Author: Daniela Walker
Burnout has become a global epidemic in the past 10 years, with unexplained mental health sick days now costing the British economy £1.4bn a year (source: Breathe). As the cultural conversation hones in on stress as a health issue, the wellness industry is offering self-care as a solution, which has led to 12.8% growth in the sector between 2015 and 2017, according to the latest figures from the Global Wellness Institute. ‘To avoid burnout, people are encouraged to spend more and exercise harder,’ writes Ester Bloom in The Atlantic on the commodification of self-care.
But, increasingly, consumers are scrutinising their wellness routines and instead of looking for ways to optimise themselves, as they might have done a few years ago, they now want to slow down. Already, some businesses are experimenting with four-day working weeks and the Labour Party is set to release a study in July on the viability of a shorter working week and its impact on British workers.

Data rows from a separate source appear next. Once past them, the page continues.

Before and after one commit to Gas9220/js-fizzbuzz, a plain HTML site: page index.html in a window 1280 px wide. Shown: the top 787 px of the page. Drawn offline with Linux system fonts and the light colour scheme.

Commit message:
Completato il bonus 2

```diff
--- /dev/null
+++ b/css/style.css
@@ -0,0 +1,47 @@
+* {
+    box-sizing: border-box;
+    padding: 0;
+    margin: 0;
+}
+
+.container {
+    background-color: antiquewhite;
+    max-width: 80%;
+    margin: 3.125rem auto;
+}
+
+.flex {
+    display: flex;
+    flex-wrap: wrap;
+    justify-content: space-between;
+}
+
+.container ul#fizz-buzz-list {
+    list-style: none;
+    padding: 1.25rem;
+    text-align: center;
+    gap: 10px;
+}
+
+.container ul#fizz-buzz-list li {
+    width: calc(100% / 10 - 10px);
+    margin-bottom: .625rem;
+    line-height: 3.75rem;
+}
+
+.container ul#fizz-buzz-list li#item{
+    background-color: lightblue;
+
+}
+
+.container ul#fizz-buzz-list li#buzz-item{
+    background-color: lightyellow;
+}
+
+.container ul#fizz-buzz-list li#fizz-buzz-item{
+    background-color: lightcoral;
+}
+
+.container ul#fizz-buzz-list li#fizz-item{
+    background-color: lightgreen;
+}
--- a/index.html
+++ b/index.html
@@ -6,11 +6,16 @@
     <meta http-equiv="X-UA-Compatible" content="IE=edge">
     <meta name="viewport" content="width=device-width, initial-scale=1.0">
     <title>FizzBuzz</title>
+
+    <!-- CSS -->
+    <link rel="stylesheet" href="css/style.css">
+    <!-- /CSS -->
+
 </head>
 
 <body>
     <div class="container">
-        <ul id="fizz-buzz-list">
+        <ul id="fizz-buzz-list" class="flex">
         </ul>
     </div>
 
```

One route to slowing down has been a re-assessment of why we exercise and what it is for. While HIIT classes are popular for their efficacy, there has been an increased interest in restorative exercises that focus on slow and controlled movement. Studios dedicated to active recovery and assisted stretching, such as ReCOVER and StretchLab, have been launched in the US and the UK. ‘Consumers are becoming more in tune with their bodies and the impact that mindful exercise can have psychologically,’ says Alister Rollins, CEO of MoveGB.
The irony is that self-care, once a reliever of stress, has become a stressor in itself as social media spreads fitness fads and transformation stories. Hashtags such as #self-care, #yoga and #fitspo all have millions of posts on Instagram – with the latter numbering more than 66m posts at the time of writing. ‘There has been a growing awareness of the shadowy side of social media and its impact on our mental health,’ Katie Brockhurst, author of Social Media for a New Age, tells LS:N Global. Brockhurst says that social media has become too ingrained to disappear entirely, but she believes people’s awareness of the anxiety around social platforms will force a reckoning. ‘There are big questions to ponder, like what changes are we willing to make to our own social media use? How can we do it collectively?’